The dog has been utilised as a hunter of rabbits and hares. They can even keep up with running horses with their short but tough, sturdy legs. They were also used by farmers to tempt predatory foxes into their dens before killing them.

In addition, they were also developed to hunt otters, marten, and even ferocious badgers. Like most terriers that were once moulded as hunters, they also evolved as pets and became endearing, friendly, and loyal companion dogs.

They also participate in dog shows and they can easily grab their audience attention by showing their agility, appearance, and bright disposition.

The Border Terrier breed was registered by the British Kennel Club in 1920 and by the American Club ten years later.

At present, Borders are highly favored as companion dogs and pets due to their adaptability, friendliness, and fetching personality. All the same, they can be dependable when it comes to hunting down vermin.

In fact, some of their valued talents include hunting, guarding the family, and performing tricks and sports that demand competitive obedience.

Characteristics of the Border Terrier

They have a wiry, short, double coat and this is why they usually seem scruffy. The color of this breed vary and can be tan, red, grizzle and tan, and/or blue and tan.

Height is between 11 and 16 inches and they weigh between 11 and 16 pounds.

They are quite at home living either indoors or in a fenced yard.


Scruffy, hardy and bold hunters, Border terriers are very active as puppies but become more easy going as they mature.
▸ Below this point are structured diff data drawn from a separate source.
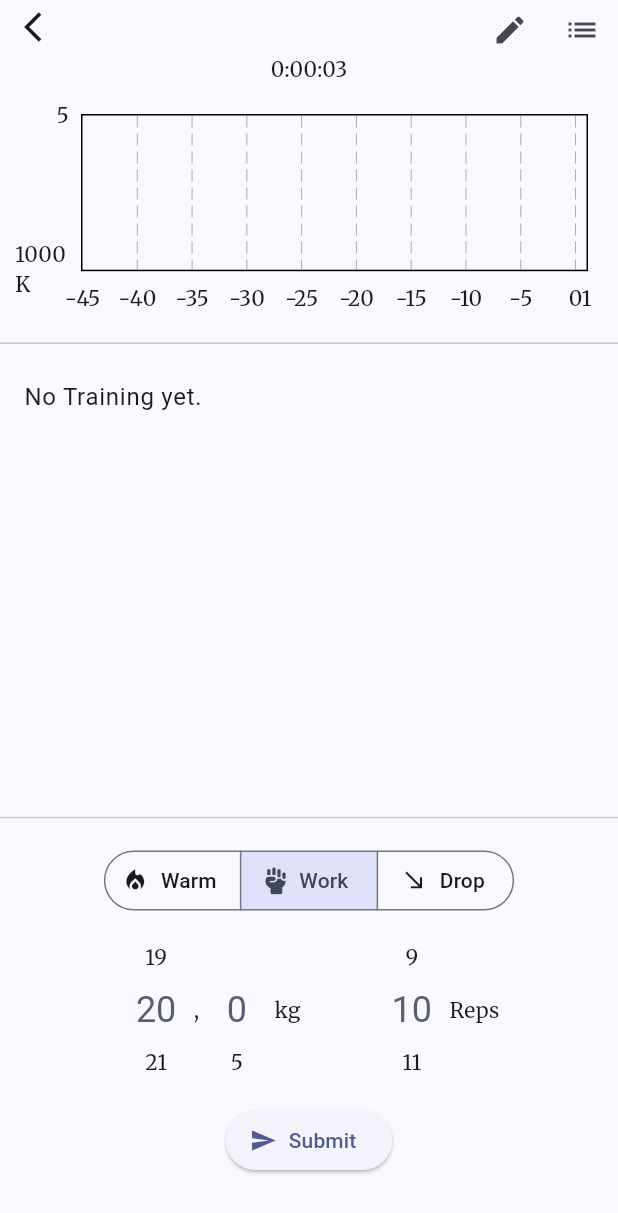
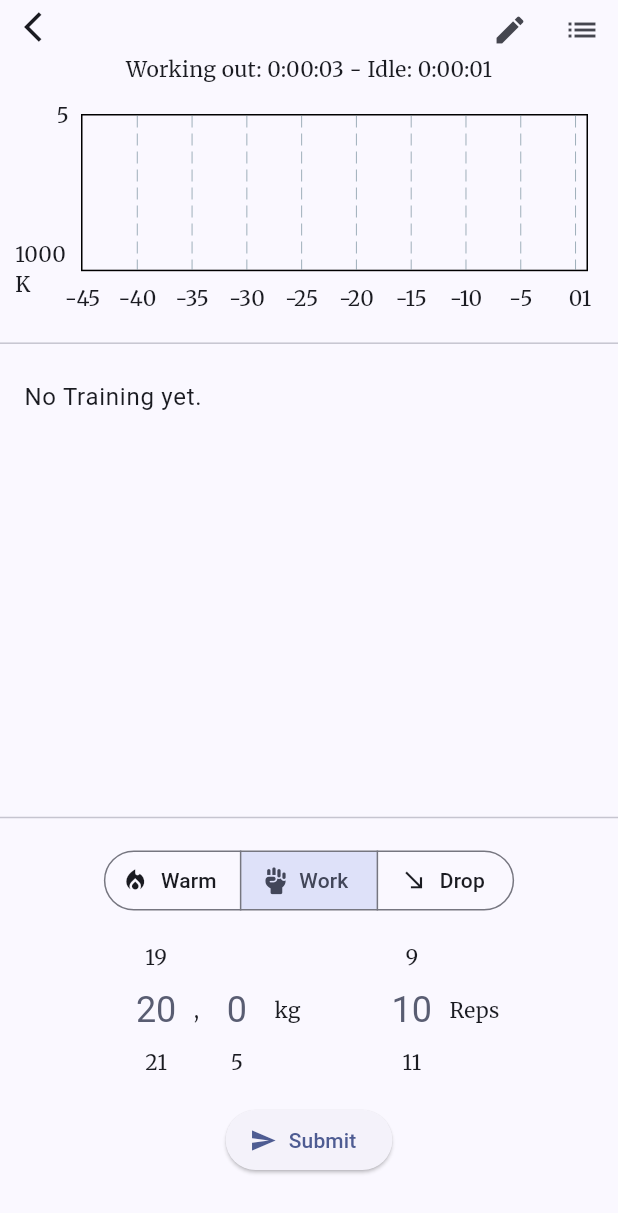
Before and after one commit to Nokkyuu/Gymli, a Flutter app: the ExerciseScreen screen opened directly with empty values, after a tap on "Submit", on a phone screen of 412 x 824 dp. Shown: the top 1213 px of the screen. Run offline on Flutter 3.47's test engine with Material 3 defaults, Android fonts, the light colour scheme and no system bars; drawn by our look-alikes of fl_chart, numberpicker; our stand-ins replace csv, font_awesome_flutter, google_fonts, hive, hive_flutter, tuple; missing offline and left inert: confirm_dialog, flutter_file_dialog, flutter_timer_countdown, time_machine; accounts and stored records are empty.

Commit message:
Workout timer and idle timer implemented

```diff
--- a/lib/exerciseScreen.dart
+++ b/lib/exerciseScreen.dart
@@ -99,6 +99,7 @@
   List<LineChartBarData> barData = [];
   Text timerText = Text("Workout: 00:42:21 - Idle: 00:03:45");
   DateTime fictiveStart = DateTime.now();
+  DateTime workoutStartTime = DateTime.now();
 
   late InputFields inputFieldAccessor = InputFields(
       weightDg: weightDg, weightKg: weightKg, repetitions: repetitions);
@@ -128,11 +129,6 @@
   _scrollToBottom() {
     _scrollController.jumpTo(_scrollController.position.maxScrollExtent);
   }
-  void handleTimeout() {
-    setState(() {
-      timerText = Text("asd");
-    });
-  }
 
  @override
   void dispose() {
@@ -144,10 +140,13 @@
   @override
   void initState() {
     super.initState();
+    var trainings = globals.getTrainings(DateTime.now());
+    if (trainings.isNotEmpty) { workoutStartTime = trainings[0].date;}
     timer = Timer.periodic(const Duration(seconds: 1), (timer) {
       setState(() {
         var duration = DateTime.now().difference(fictiveStart);
-        timerText = Text("${duration.toString().split(".")[0]}");
+        var workoutDuration = DateTime.now().difference(workoutStartTime);
+        timerText = Text("Working out: ${workoutDuration.toString().split(".")[0]} - Idle: ${duration.toString().split(".")[0]}");
         // timerText = Text("ASD");
       });
     // timer.cancel();
@@ -360,6 +359,7 @@
                     dateInputController.text);
                 _newData = max(_newData, new_weight);
                 updateGraph();
+                fictiveStart = DateTime.now();
               }
 
             ),
```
They are not friendly with rabbits, rats, hamsters, and even birds, but they can live with family cats, although not strange cats.

Health Issues

Canine Epileptoid Cramping Syndrome or CES, also called as "Spike's disease". This is a genetic, neurological, metabolic and muscle disorder sometimes confused with canine epilepsy. 

Cataracts, or loss of transparency of one or both lenses of the eyes

Cryptorchidism, where the testicles do not come down into the scrotum


Some Skin problems and allergies.

General Care and Exercise

The Border terrier's coat needs weekly brushing and should be professionally groomed at least twice a year.

Only bathe when necessary as they shed little to no hair. Their body-build demands frequent exercise but they should be kept on a leash while walking in public places because of their hunting instincts.

People love the fact that these dogs can learn very quickly. This is because of their built-in curiosity and toughness. However, the same qualities that make them prize-winners can also make them very obstinate when they want to be. You need to be consistent with your commands and show the Border terrier pet dog that you mean what you say.